(Material to process begins)

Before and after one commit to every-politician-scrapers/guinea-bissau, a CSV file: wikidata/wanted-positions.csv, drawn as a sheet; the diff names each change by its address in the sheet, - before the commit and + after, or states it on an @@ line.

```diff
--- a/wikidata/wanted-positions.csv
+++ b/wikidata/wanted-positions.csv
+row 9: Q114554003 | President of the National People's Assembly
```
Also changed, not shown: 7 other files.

(Material to process ends)
(Material to process begins)

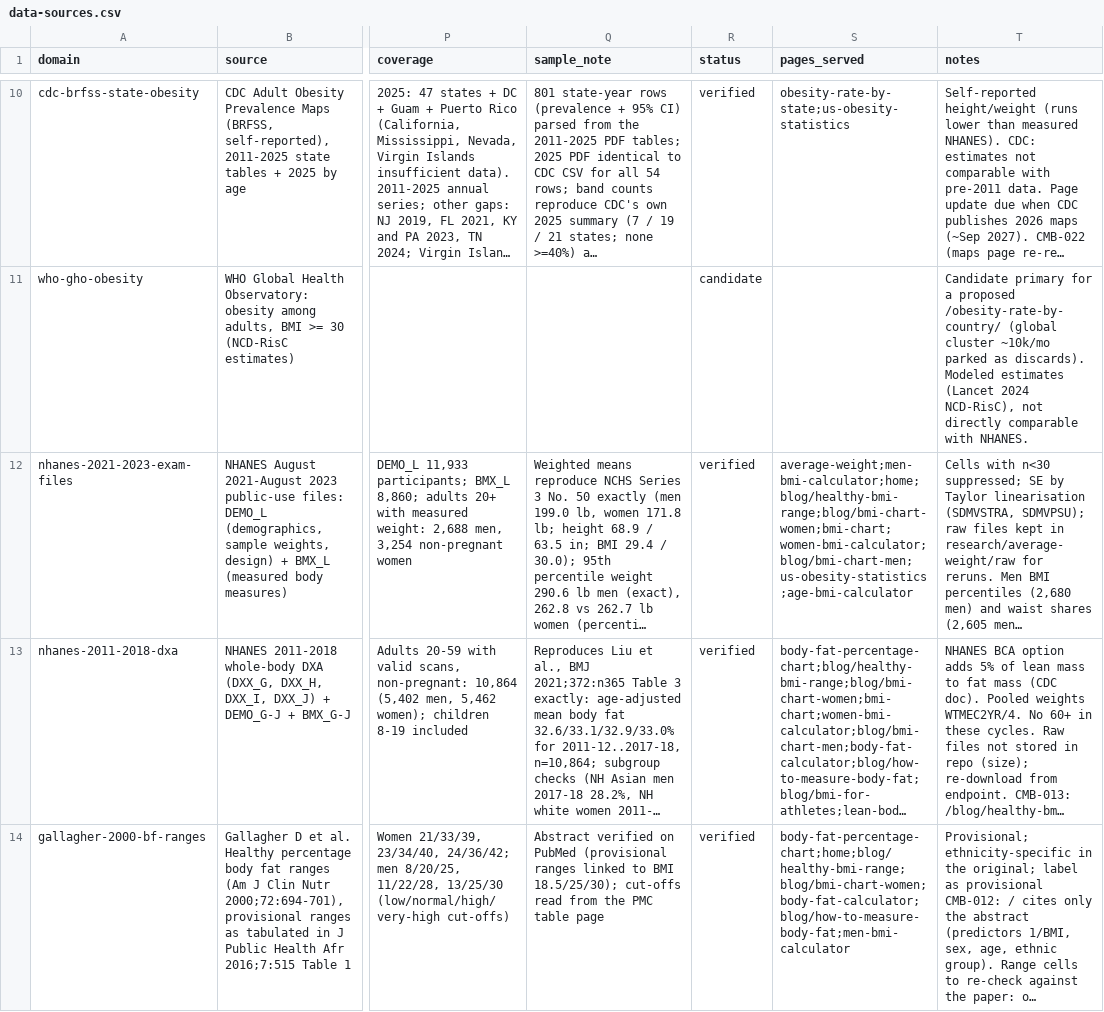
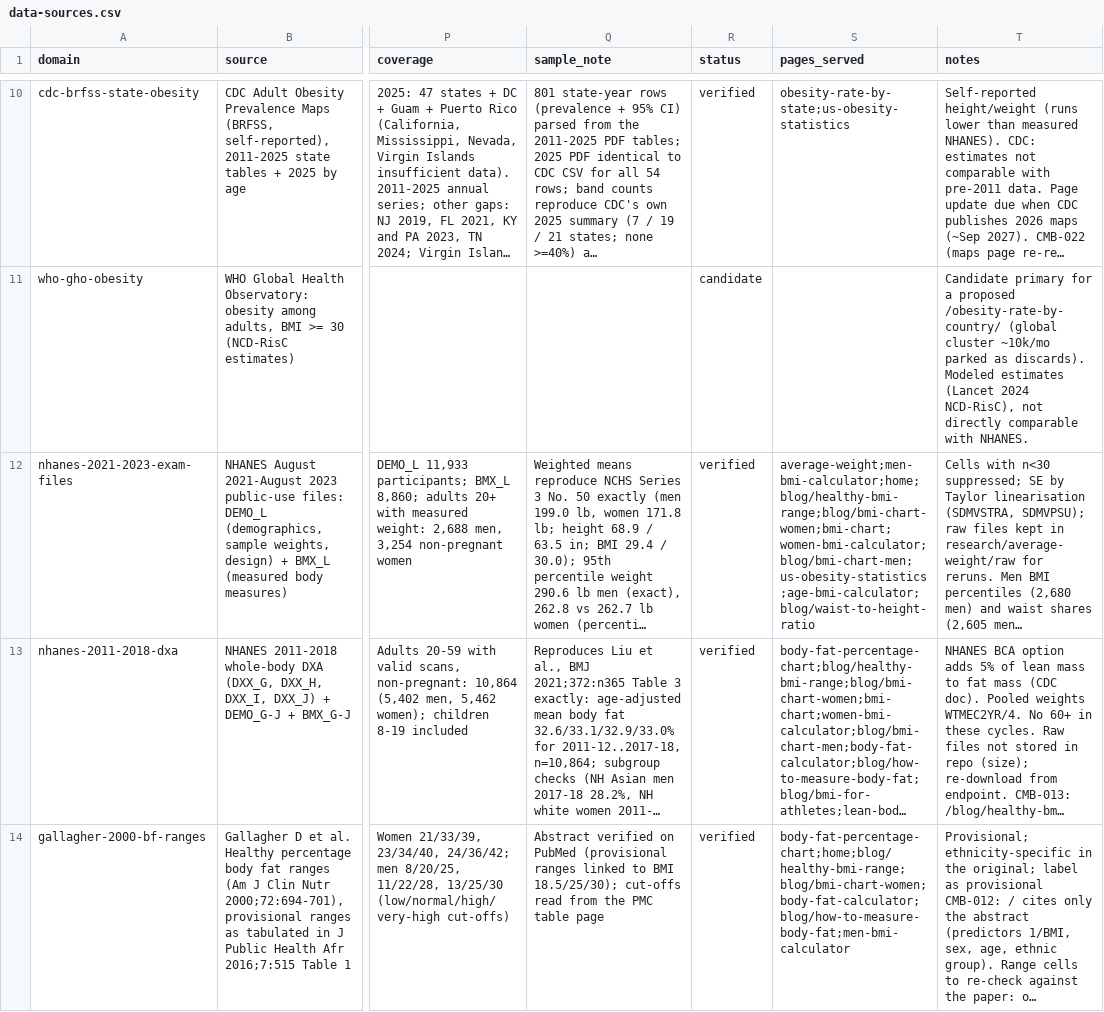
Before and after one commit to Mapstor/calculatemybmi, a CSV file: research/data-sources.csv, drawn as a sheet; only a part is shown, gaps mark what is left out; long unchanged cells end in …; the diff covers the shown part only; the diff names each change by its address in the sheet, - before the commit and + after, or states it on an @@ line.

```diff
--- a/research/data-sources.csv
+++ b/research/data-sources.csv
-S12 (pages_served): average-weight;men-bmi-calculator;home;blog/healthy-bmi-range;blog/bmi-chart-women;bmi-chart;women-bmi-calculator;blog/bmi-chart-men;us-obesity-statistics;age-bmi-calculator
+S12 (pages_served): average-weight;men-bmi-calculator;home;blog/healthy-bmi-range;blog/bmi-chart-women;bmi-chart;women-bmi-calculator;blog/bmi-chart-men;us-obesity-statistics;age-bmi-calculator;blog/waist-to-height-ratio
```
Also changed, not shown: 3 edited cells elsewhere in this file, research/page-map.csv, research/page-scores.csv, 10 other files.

(Material to process ends)

What to work on
Across the entries, how many lines hold the word "cells"? Say only the number.

Reply to the task
2